Access the latest quantum technology

Quantum technology in Bristol and bath - find out more about how you can access the commercialisation of quantum technology for sensing and security

Thursday, May 23, 2019

Superconductivity moves towards room temperature

By Nick Flaherty www.flaherty.co.uk

Researchers in the US have shown superconductivity at the highest temperatures ever recorded.

The team at the Argonne National Laboratory found a material with superconductivity at temperatures of about -23 degrees Centigrade, a jump of about 50 degrees compared to the previous confirmed record.

Though the superconductivity happened under extremely high pressure, the result still represents a big step toward creating superconductivity at room temperature--the ultimate goal for scientists to be able to use this phenomenon for advanced technologies. 

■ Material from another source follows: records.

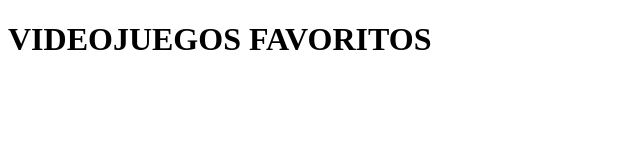
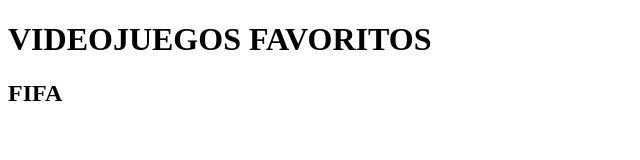
Before and after one commit to Jeanpolo1/EJERCICIO3, a plain HTML site: page index.html in a window 1280 px wide. Shown: the full height of the page, 0-640 px from the left. Drawn offline with Linux system fonts and the light colour scheme.

Commit message:
primer videojuego

```diff
--- a/index.html
+++ b/index.html
@@ -7,6 +7,7 @@
 </head>
 <body>
     <h1>VIDEOJUEGOS FAVORITOS</h1>
+    <h2>FIFA</h2>
 
 </body>
 </html>
```
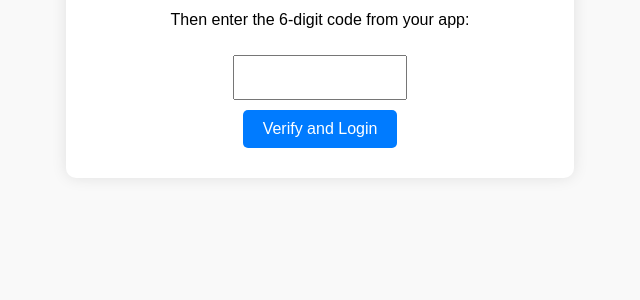
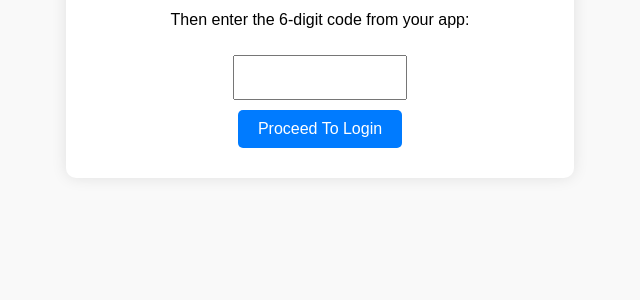
Before and after one commit to jyboat/ICT2216-SSD, a Flask app: template templates/setup_2fa.html in a window 1280 px wide. Shown: the part 243-543 px from the top of the page, without its empty margins (320-960 px from the left). Run offline with Flask 3, Linux system fonts and the light colour scheme; the template is opened without the code that fills it, so the values that code supplies are empty; some libraries are stand-ins or nearby versions.

Commit message:
update html

```diff
--- a/templates/setup_2fa.html
+++ b/templates/setup_2fa.html
@@ -56,7 +56,7 @@
             <p>Then enter the 6-digit code from your app:</p>
             <input type="text" name="otp" maxlength="6" required>
             <br>
-            <button type="submit">Verify and Login</button>
+            <button type="submit">Proceed To Login</button>
         </form>
 
         {% if error %}
```
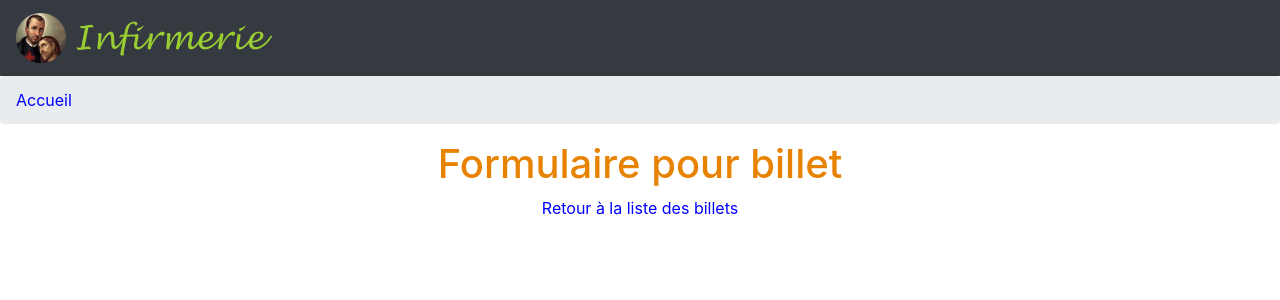
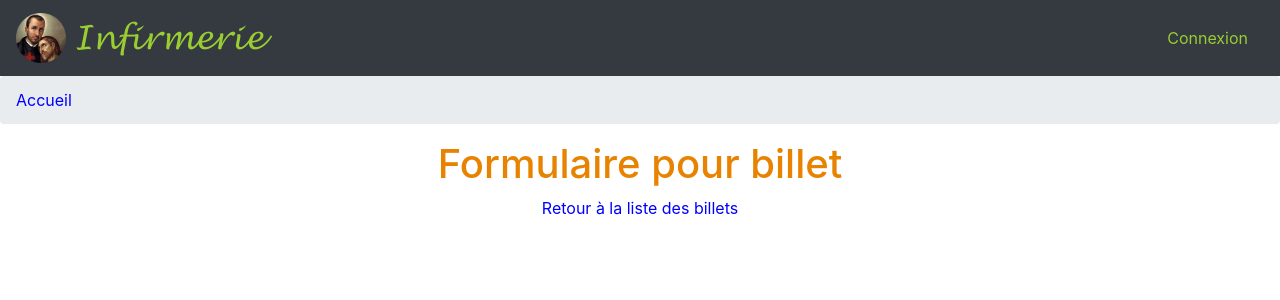
Before and after one commit to BrRoman/infirmerie, a Django app: template infirmerie/apps/billets/templates/billets/form.html in a window 1280 px wide. Shown: the top 300 px of the page. Run offline with Django 3.2, Linux system fonts and the light colour scheme; the template is opened without the code that fills it, so the values that code supplies are empty; style sheets or scripts are compiled from the project's sources; some libraries are stand-ins or nearby versions.

Commit message:
Login/logout in navbar.

```diff
--- a/infirmerie/apps/accounts/urls.py
+++ b/infirmerie/apps/accounts/urls.py
@@ -1,5 +1,6 @@
 """ apps/accounts/urls.py """
 
+from django.contrib.auth.views import LogoutView
 from django.urls import path
 
 from . import views
@@ -7,4 +8,5 @@ from . import views
 app_name = 'accounts'
 urlpatterns = [
     path('login', views.InfirmerieLoginView.as_view(), name='login'),
+    path('logout', LogoutView.as_view(), name='logout'),
 ]
--- a/infirmerie/templates/main.html
+++ b/infirmerie/templates/main.html
@@ -31,6 +31,14 @@
                     <a class="mx-3" href="/toubibs/page=1">Toubibs</a>
                 </div>
             {% endif %}
+
+            <div id="connection">
+                {% if user.is_authenticated %}
+                        <a class="mx-3" href="/accounts/logout">Déconnexion</a>
+                {% else %}
+                        <a class="mx-3" href="/accounts/login">Connexion</a>
+                {% endif %}
+            </div>
         </nav>
 
         <div id="breadcrumbs">
```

Just as a copper wire conducts electricity better than a rubber tube, certain kinds of materials are better at becoming superconductive, a state defined by two main properties: The material offers zero resistance to electrical current and cannot be penetrated by magnetic fields. The potential uses for this are as vast as they are exciting: electrical wires without diminishing currents, extremely fast supercomputers and efficient magnetic levitation trains.

Recent theoretical predictions have shown that a new class of materials of superconducting hydrides could pave the way for higher-temperature superconductivity. Researchers at the Max Planck Institute for Chemistry in Germany teamed up with University of Chicago researchers to create one of these materials, called lanthanum superhydrides, test its superconductivity, and determine its structure and composition.

The only catch was that the material needed to be placed under extremely high pressure--between 150 and 170 gigapascals, more than one and a half million times the pressure at sea level. Only under these high-pressure conditions did the material--a tiny sample only a few microns across--exhibit superconductivity at the new record temperature.

The material showed three of the four characteristics needed to prove superconductivity: It dropped its electrical resistance, decreased its critical temperature under an external magnetic field and showed a temperature change when some elements were replaced with different isotopes. The fourth characteristic, called the Meissner effect, in which the material expels any magnetic field, was not detected. That's because the material is so small that this effect could not be observed, researchers said.

They used the Advanced Photon Source at Argonne National Laboratory, which provides ultra-bright, high-energy X-ray beams that have enabled breakthroughs in everything from better batteries to understanding the Earth's deep interior, to analyze the material. In the experiment, researchers within University of Chicago's Center for Advanced Radiation Sources squeezed a tiny sample of the material between two tiny diamonds to exert the pressure needed, then used the beamline's X-rays to probe its structure and composition.

Because the temperatures used to conduct the experiment is within the normal range of many places in the world, that makes the ultimate goal of room temperature--or at least 0 degrees Celsius--seem within reach.

No comments: